Of the approximately 2,000 Nextdoor neighborhood sites, 20 are in Maryland. Seven more are in the pilot stage locally, waiting for enough sign-ups.
The company says it eventually will look for ways to generate revenue — probably by connecting neighbors with local businesses — but is focusing for now on helping users solve daily problems.
"Probably hundreds of baby sitters are found every day, lost pets are found, crimes are reported," said Tolia, who co-founded online review site Epinions before launching Nextdoor. "In Woodside, Calif., there was a woman whose son was diagnosed with meningitis, and she got the word out through Nextdoor."

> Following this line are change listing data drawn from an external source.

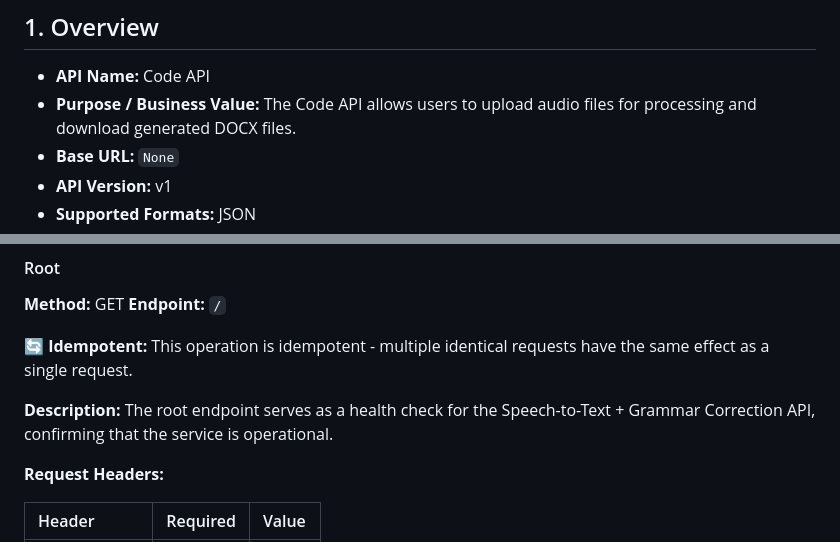
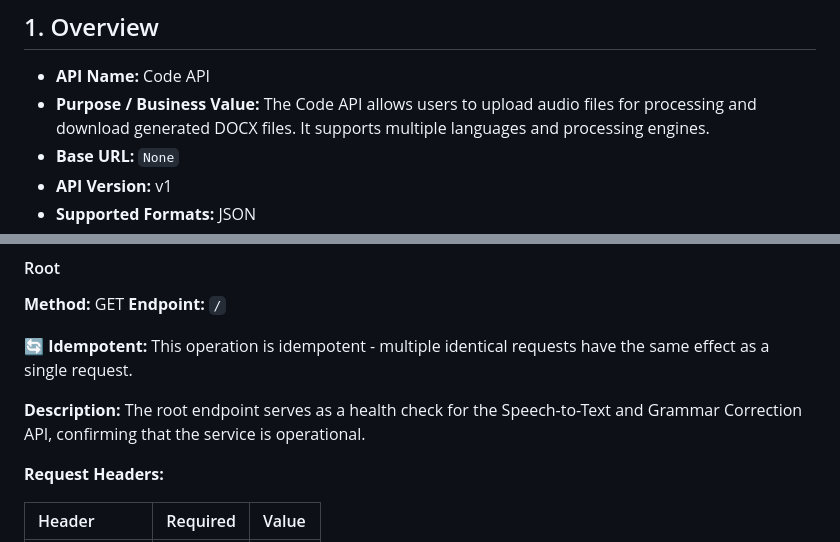
Before and after one commit to mudit260/spchtotexttranscrip, a Markdown page: docs/API_DOCUMENTATION.md, 2 parts joined by grey strips. Drawn GitHub-style.

```diff
--- a/docs/API_DOCUMENTATION.md
+++ b/docs/API_DOCUMENTATION.md
@@ -12,7 +12,7 @@
 ## 1. Overview
 
 * **API Name:** Code API
-* **Purpose / Business Value:** The Code API allows users to upload audio files for processing and download generated DOCX files.
+* **Purpose / Business Value:** The Code API allows users to upload audio files for processing and download generated DOCX files. It supports multiple languages and processing engines.
 * **Base URL:** `None`
 * **API Version:** v1
 * **Supported Formats:** JSON
@@ -326,7 +327,7 @@ fetch(url, options)
 
 🔄 **Idempotent:** This operation is idempotent - multiple identical requests have the same effect as a single request.
 
-**Description:** The root endpoint serves as a health check for the Speech-to-Text + Grammar Correction API, confirming that the service is operational.
+**Description:** The root endpoint serves as a health check for the Speech-to-Text and Grammar Correction API, confirming that the service is operational.
 
 **Request Headers:**
 
```
Also changed, not shown: other parts of docs/API_DOCUMENTATION.md (+10 -9 lines).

Rohit Bhargava, a marketing expert whose book "Likeonomics" is due out in May, said there does seem to be a neighborhood gap unfilled by Facebook and other social-network behemoths. He thinks the trick for a would-be contender is to reach neighborhood "influencers" — the people who can mean the difference between success and failure for an enterprise that boils down to word of mouth.
Then there's the challenge of persuading people used to not knowing their neighbors that they ought to.
"If you asked people directly, 'Would you like to know and have more connections with [your] immediate neighbors,' there are probably a lot of people who would say, 'You know, I don't really care about that,'" said Bhargava, who teaches marketing at Georgetown University. "But if they actually experienced having better connections with their neighbors … I think most people would get value out of that."